The Ninth Circuit Court of Appeals heard oral argument on Tuesday in C.J.L.G. v. Sessions – a case that raises grave due process concerns for indigent immigrant children. At issue is whether an immigrant child in deportation proceedings has a right to an appointed attorney when he cannot afford to hire one himself.

For years, groups have been fighting for the right of indigent immigrant children to appointed attorneys when in deportation proceedings. However, this fight was dealt a major setback in September 2016, when the Ninth Circuit ruled in another case, F.L.B. v. Sessions, that immigrant children suing for this right could not bring a class action lawsuit in federal court.

The Ninth Circuit said that children must bring the claim on an individual basis. The court urged the government to work with the attorneys involved in the F.L.B. v. Sessions case to identify potential “test cases” through which the claim could be brought before the Court. C.J.L.G. v. Sessions represents the first such case.

C.J.L.G. is a Honduran minor who, after being abandoned by his father, fled his native land with his mother at the age of 10 after a gang tried to forcibly recruit him, including threatening him at gunpoint. After arriving in the United States, he was detained by immigration agents and placed into deportation proceedings.

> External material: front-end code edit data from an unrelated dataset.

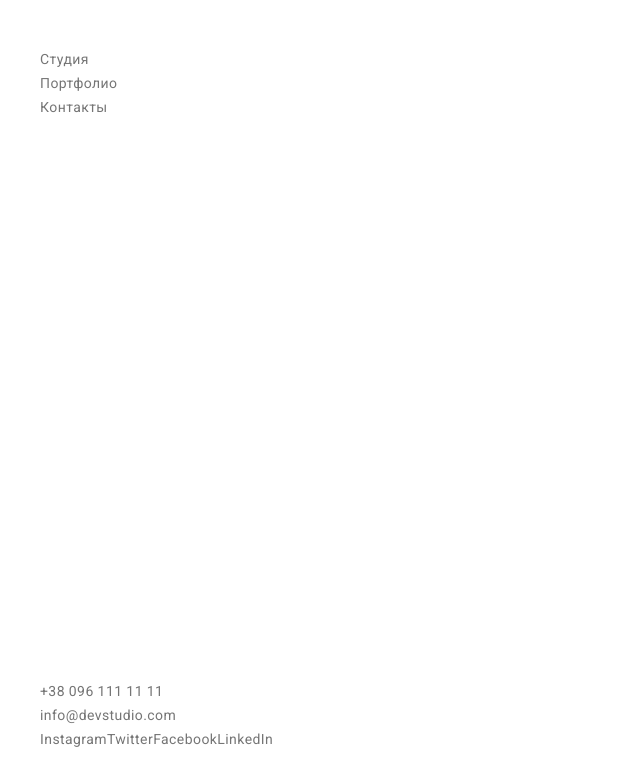
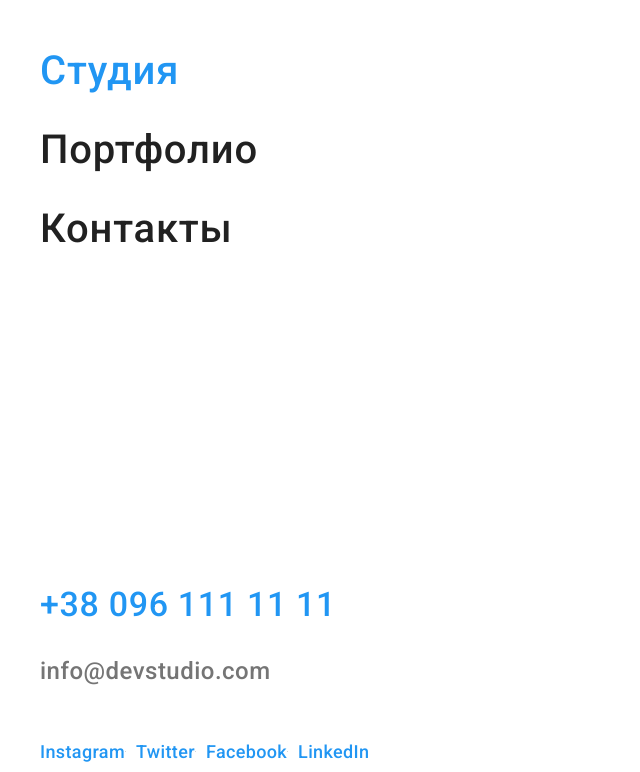
Before and after one commit to IronFather/WebStudio, a plain HTML site: page index.html in a window 1280 px wide. Shown: the top 772 px of the page, without its empty margins (0-640 px from the left). Drawn offline with nearby package versions, Linux system fonts and the light colour scheme.

Commit message:
fixed old problems

```diff
--- a/index.html
+++ b/index.html
@@ -241,7 +241,9 @@
       <div class="mobile-menu is-open" data-menu>
         <ul class="mobile-menu__nav list">
           <li class="mobile-menu__nav-item">
-            <a class="mobile-menu__nav-link link" href="./index.html"
+            <a
+              class="mobile-menu__nav-link mobile-menu__nav-link--current link"
+              href="./index.html"
               >Студия
             </a>
           </li>
--- a/sass/base/_common.scss
+++ b/sass/base/_common.scss
@@ -10,5 +10,5 @@
 
     &.no-scroll {
         overflow: hidden;
+    }
 }
-}
--- a/sass/components/_mobile-menu.scss
+++ b/sass/components/_mobile-menu.scss
@@ -20,8 +20,10 @@
 .mobile-menu-btn {
     display: flex;
     margin-left: auto;
+}
 
-    @media screen and (min-width: 768px) {
+@media screen and (min-width: 768px) {
+    .mobile-menu-btn {
         display: none;
     }
 }
@@ -33,25 +35,80 @@
 
     width: 100%;
     height: 100%;
+    padding: 48px 40px;
+
     background-color: var(--main-bg-cl);
-    padding: 48px 40px;
     display: flex;
     flex-direction: column;
     z-index: 10000;
 }
 
+.mobile-menu__nav {
+    margin-bottom: auto;
+}
+
+.mobile-menu__contacts {
+    margin-bottom: 64px;
+}
+
 .mobile-menu__nav,
-.mobile-menu__contacts,
-.mobile-menu__socials {
+.mobile-menu__contacts {
     display: flex;
     flex-direction: column;
 }
 
+.mobile-menu__nav-link {
+    font-weight: 500;
+    font-size: 40px;
+    line-height: 1.17;
+    letter-spacing: 0.02em;
+    color: var(--second-cl);
+    display: flex;
+    transition: color var(--anim-duration-timing);
+}
+
+.mobile-menu__nav-item:not(:last-child) {
+    margin-bottom: 32px;
+}
+
+.mobile-menu__nav-link--current {
+    color: var(--accent-cl);
+}
+
+.mobile-menu__contacts--tel {
+    font-weight: 500;
+    font-size: 34px;
+    line-height: 1.17;
+    letter-spacing: 0.02em;
+    color: var(--accent-cl);
+
+    display: block;
+    margin-bottom: 32px;
+}
+
+.mobile-menu__contacts--email {
+    font-weight: 500;
+    font-size: 24px;
+    line-height: 1.17;
+    letter-spacing: 0.02em;
+    color: var(--main-cl);
+}
+
 .mobile-menu__socials {
     display: flex;
-    flex-direction: row;
+    align-items: center;
+    gap: 10px;
 }
 
-.mobile-menu__nav {
-    margin-bottom: auto;
+.mobile-menu__socials-link {
+    display: flex;
+    font-weight: 500;
+    font-size: 18px;
+    line-height: 1.22px;
+    letter-spacing: 0.02em;
+    color: var(--accent-cl);
 }
+
+.mobile-menu__socials-item:not(:last-child) .mobile-menu__socials-link {
+    border-right: 1px solid rgba(33, 33, 33, 0.2);
+}
```
Also changed, not shown: css/main.css, dist/css/main.min.css, 2 other files.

In these proceedings, C.J.L.G. sought asylum based on his experiences in Honduras. But because he and his mother could not afford an attorney, C.J.L.G. was forced to defend himself under the immigration laws – often referred to as the second most complex set of laws after the tax code – without an attorney. After a series of court proceedings he did not understand, an immigration judge ordered him deported.

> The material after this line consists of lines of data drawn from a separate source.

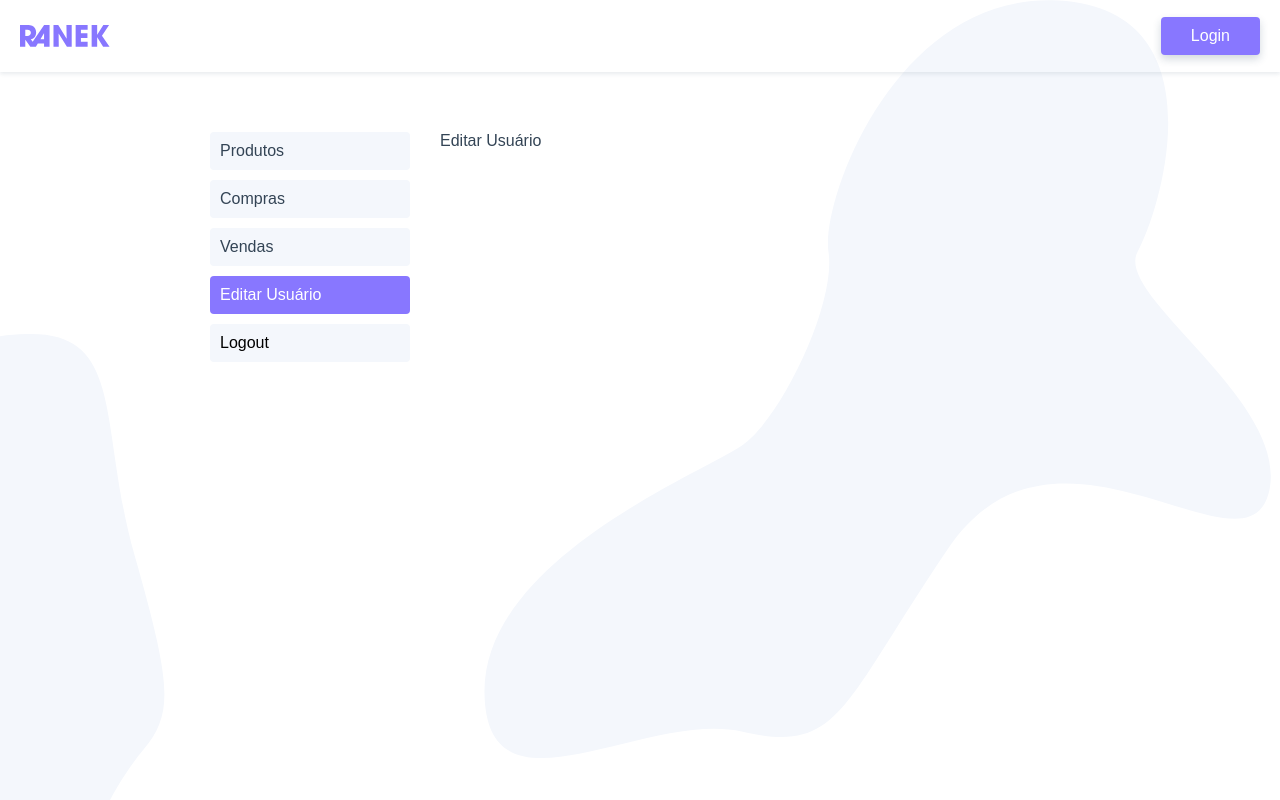
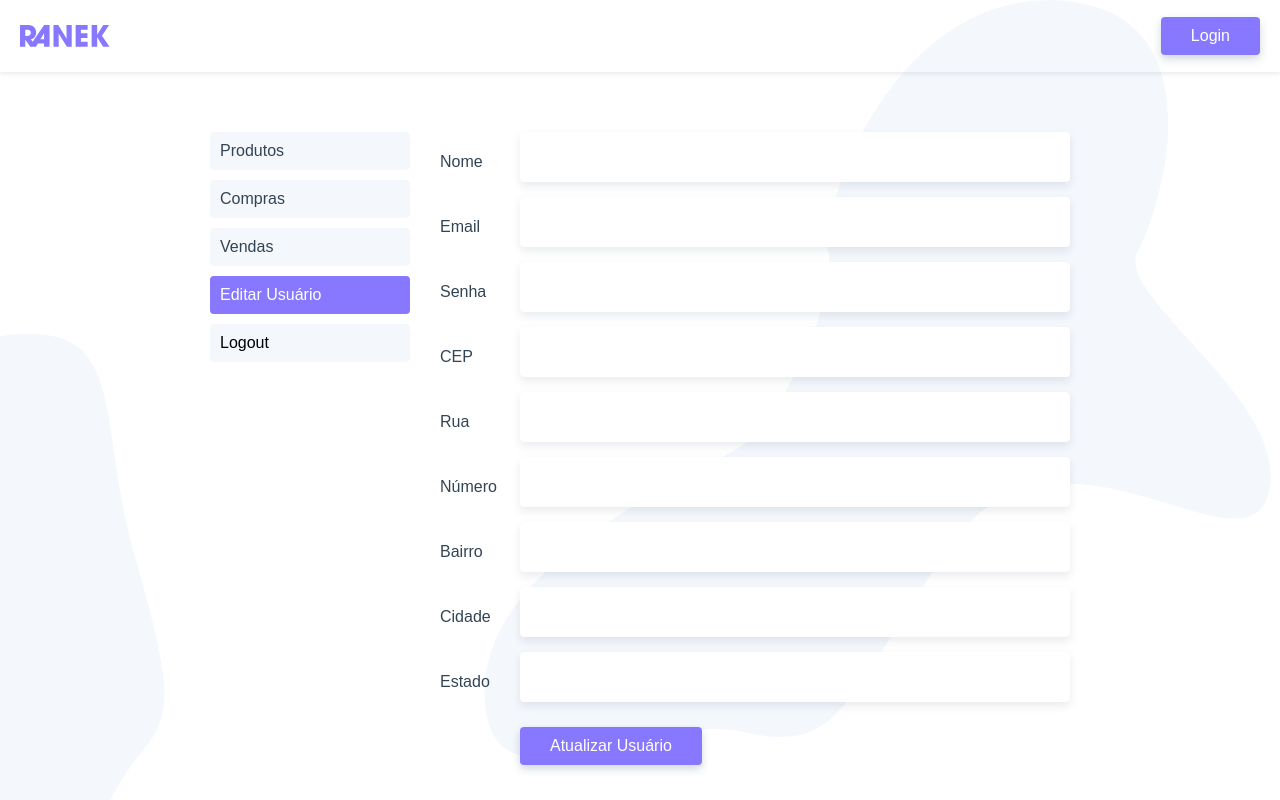
Before and after one commit to KamilydosSantos/ranek, a Vue app: page /user/edit in a window 1280 px wide. Shown: the top 800 px of the page. Built offline with nearby package versions, Linux system fonts and the light colour scheme.

Commit message:
feat: edit user page

```diff
--- a/src/services.js
+++ b/src/services.js
@@ -13,6 +13,9 @@ export const api = {
     },
     delete(endpoint) {
         return axiosInstance.delete(endpoint);
+    },
+    put(endpoint, body) {
+        return axiosInstance.put(endpoint, body);
     }
 };
 
--- a/src/store/index.js
+++ b/src/store/index.js
@@ -42,11 +42,10 @@ export default new Vuex.Store({
         context.commit("UPDATE_USER_PRODUCTS", response.data);
       })
     },
-    getUser(context, payload) {
-      return api.get(`/user/${payload}`).then(response => {
-        context.commit("UPDATE_USER", response.data);
-        context.commit("UPDATE_LOGIN", true);
-      });
+    async getUser(context, payload) {
+      const response = await api.get(`/user/${payload}`);
+      context.commit("UPDATE_USER", response.data);
+      context.commit("UPDATE_LOGIN", true);
     },
     createUser(context, payload) {
       context.commit("UPDATE_USER", { id: payload.email });
--- a/src/views/user/EditUser.vue
+++ b/src/views/user/EditUser.vue
@@ -1,10 +1,32 @@
 <template>
-    <p>Editar Usuário</p>
+    <section>
+        <UserForm>
+            <button class="btn" @click.prevent="updateUser">Atualizar Usuário</button>
+        </UserForm>
+    </section>
 </template>
 
 <script>
+import UserForm from '@/components/UserForm.vue';
+import { api } from "@/services.js";
+
 export default {
-
+    name: "EditUser",
+    components: {
+        UserForm
+     },
+     methods: {
+        updateUser() {
+            const path = this.$store.state.user.id;
+            api.put(`/user/${path}`, this.$store.state.user)
+            .then(() => {
+                this.$store.dispatch("getUser");
+                this.$router.push({name: "user"});
+            }).catch(error => {
+                console.log(error.response);
+            });
+        }
+    }
 }
 </script>
 
```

During oral argument, the attorney arguing C.J.L.G.’s case before the Ninth Circuit, Ahilan Arulanatham of the ACLU Foundation of Southern California, explained that in no other area of law besides immigration are children forced to defend themselves against trained prosecutors.

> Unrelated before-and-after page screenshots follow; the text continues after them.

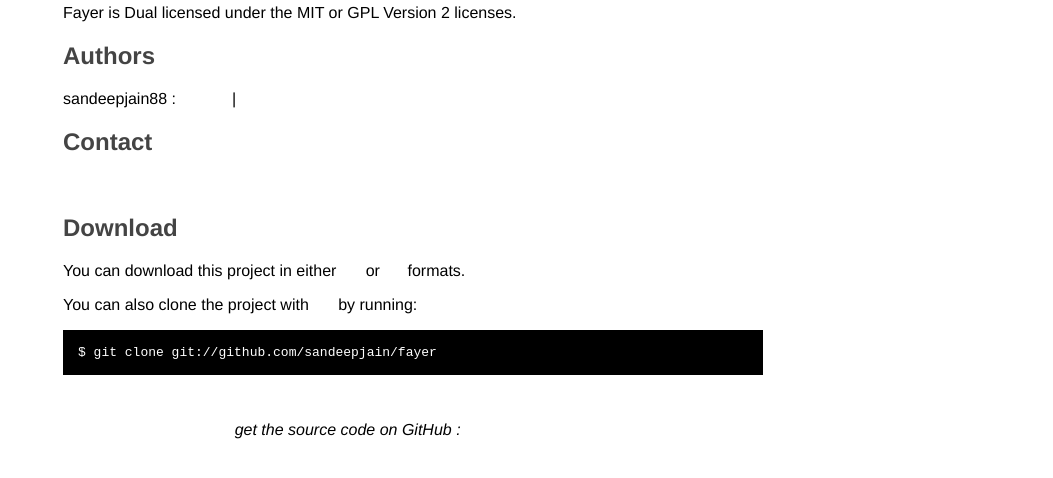
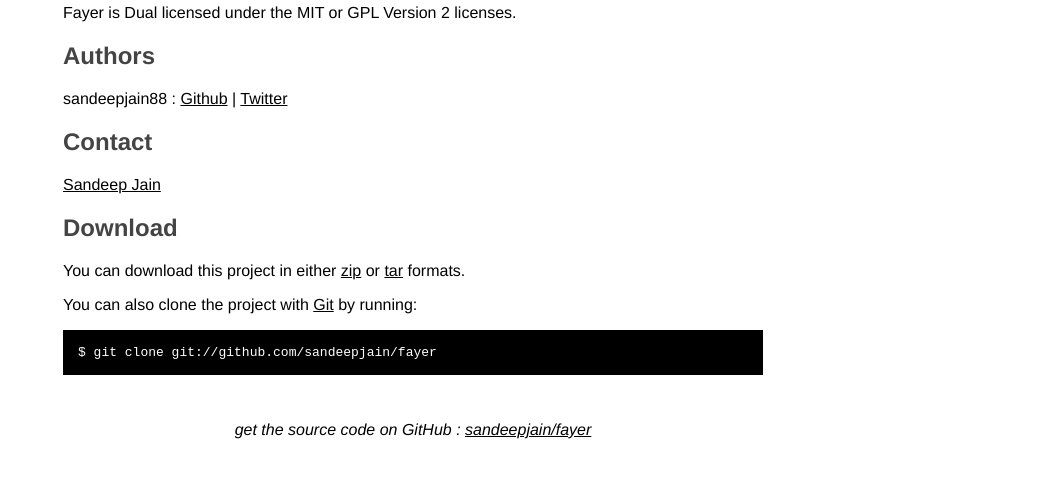
Before and after one commit to sandeepjain/fayer, a plain HTML site: page index.html in a window 1280 px wide. Shown: the part 322-800 px from the top of the page, without its empty margins (227-1280 px from the left). Drawn offline with Linux system fonts and the light colour scheme.

Commit message:
Edited index.html via GitHub

```diff
--- a/index.html
+++ b/index.html
@@ -22,7 +22,7 @@
     h1 .small a { color: #AAAAAA }
     h2 { font-size: 1.5em; color: #444444; }
     h3 { text-align: center; color: #444444; }
-    a { color: #ffffff; }
+    a { color: #000000; }
     .description { font-size: 1.2em; margin-bottom: 30px; margin-top: 30px; font-style: italic;}
     .download { float: right; }
     pre { background: #000; color: #fff; padding: 15px;}
```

On the other side, the government argued that the Ninth Circuit shouldn’t decide the issue of the right to appointed attorneys for kids and asserted that C.J.L.G.’s hearing in the lower court was fair.

Oddly, the government made this argument even though they assisted with bringing C.J.L.G.’s situation forward as a “test case” of the right to appointed attorneys for indigent children in deportation proceedings.

During the hearing, one of the Ninth Circuit judges expressed concern about the cost that a decision granting the right to court-mandated, appointed counsel for immigrant children in deportation proceedings would impose on the government and questioned whether the issue was better left to Congress to decide. The attorney arguing C.J.L.G.’s case responded, in part, that the government itself creates an uneven playing field in the deportation process by paying for attorneys to represent the government against minor children, including those without representation.

As C.J.L.G.’s case demonstrates, no child could hope to understand, much less navigate, the complexities of immigration law and removal proceedings without legal representation. Without a lawyer, children such as C.J.L.G. receive hearings that run afoul of the right to a fair hearing under the immigration law and basic constitutional due process.

The importance of this case cannot be overstated. Each day more immigrant children are being targeted for deportation, creating a greater urgency in ensuring children receive a full and fair hearing in court.